Tonight I celebrated a funeral Mass for a 5-month old fetus. His name was Daniel. His parents and three brothers had looked forward to the new addition to their family. A week-and-a-half ago the mother, we’ll call her Maria, began having complications. Four days later delivery was induced, but the child could not be saved. Expectation and dreams of a baby boy’s future turned to the nightmare of heart-wrenching sorrow and funeral planning instead.
The experience also proved to be one the most profound of human warmth and faith I have ever had the privilege to participate in.
They wanted me soon at the hospital, I was on a visit to a parish family’s home, and Maria had not yet come out of the very strong anesthesia. They hoped I would be there when she woke up. I knew it was going to be a long and difficult night.
The waiting area and the hospital room were full of family and parishioners. Visitors had kept silent vigil in the room as an image of Our Lady of Guadalupe, understanding mother, surrounded by flowers and holy cards, blessed all with radiant countenance.
Maria had indeed not fully awoken by the time I got there. Her husband “Jose” and I were there, one at each side. When she came to she saw the expression on people’s faces, and with me at her side knew that something had gone terribly wrong. I had to tell her “Daniel ya está con Dios, se nos fue.” (Daniel is with God now, he’s left us.) And then began the awful process of acceptance.
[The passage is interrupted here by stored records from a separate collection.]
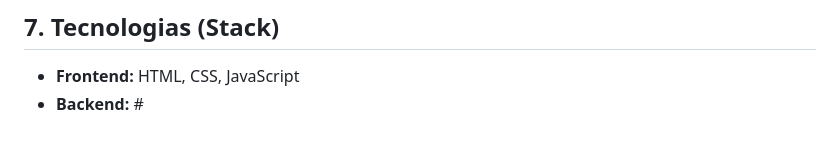
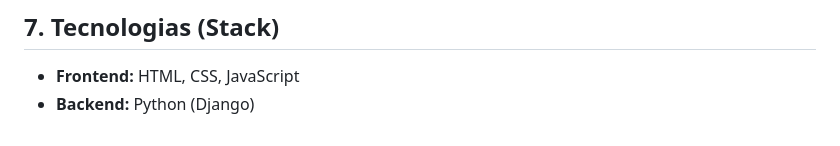
Before and after one commit to ydannielmamede/sistema-web-denuncias-urbanas, a Markdown page: README.md, the part around the change. Drawn GitHub-style.

Commit message:
Specify backend technology as Python (Django)

```diff
--- a/README.md
+++ b/README.md
@@ -62,4 +62,4 @@ O sistema permitirá que essas ocorrências sejam direcionadas aos órgãos púb
 
 ## 7. Tecnologias (Stack)
 - **Frontend:** HTML, CSS, JavaScript
-- **Backend:** #
+- **Backend:** Python (Django)
```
We placed the baby in her mother’s arms. She kissed him, commented on how he looked like their middle son. She rocked him, cried, and begged God to be able to understand the incomprehensible why. She blessed Daniel, and after a time so did his father Jose and the two older boys, each taking turns cradling their newborn, stillborn brother.
The room filled quickly with children who curiously and sadly observed Daniel and the ritual of grief engaged in by the adults and older children. We prayed the prayers after death and commended little Daniel’s soul to the care of the most high and entrusted his distraught family to divine providence.
I made the call to the funeral home, since the parents had limited English and such doings are not something for Daniel’s teenage brothers, all perfectly bilingual. We walked the family through the whole process and I watched with pride as parishioners lovingly surrounded the family during the days between death and funeral.
At church there were final goodbyes to Daniel as his little casket which looked more like an ice cooler than any kind of coffin was closed for the last time. The parish children asked to serve Mass, there was a full complement of altar servers ready with cross, candles, incense and holy water, eager to do their part to accompany another child in the rites that would send him home and bring consolation to his family.
The congregation that gathered, including many children, sang hymns, psalms and responses to the Mass (much of the Mass is sung in Latin American countries) and with their voices lifted Daniel to God’s embrace and interceded for God’s healing for the family.
Afterward the Baptist funeral director said to me, “Father, if I ever became Catholic that is how I’d want to be sent off. I didn’t understand a word of it but it was all so beautiful.”
And so it can be when we live the treasure of our faith to its fullest with deep trust in God and in communion with the saints and our sisters and brothers. Death is part of everyone’s experience, but so often in our modern culture we try to sanitize it and wish it away. Loss and loss of children strikes everyone, regardless of race or culture. Sometimes other cultures can remind us that death is a very human and humanizing experience and that the song, tears, and touch of the whole community, toddlers to seniors, unites us with those who await us in heaven and strengthens us who remain.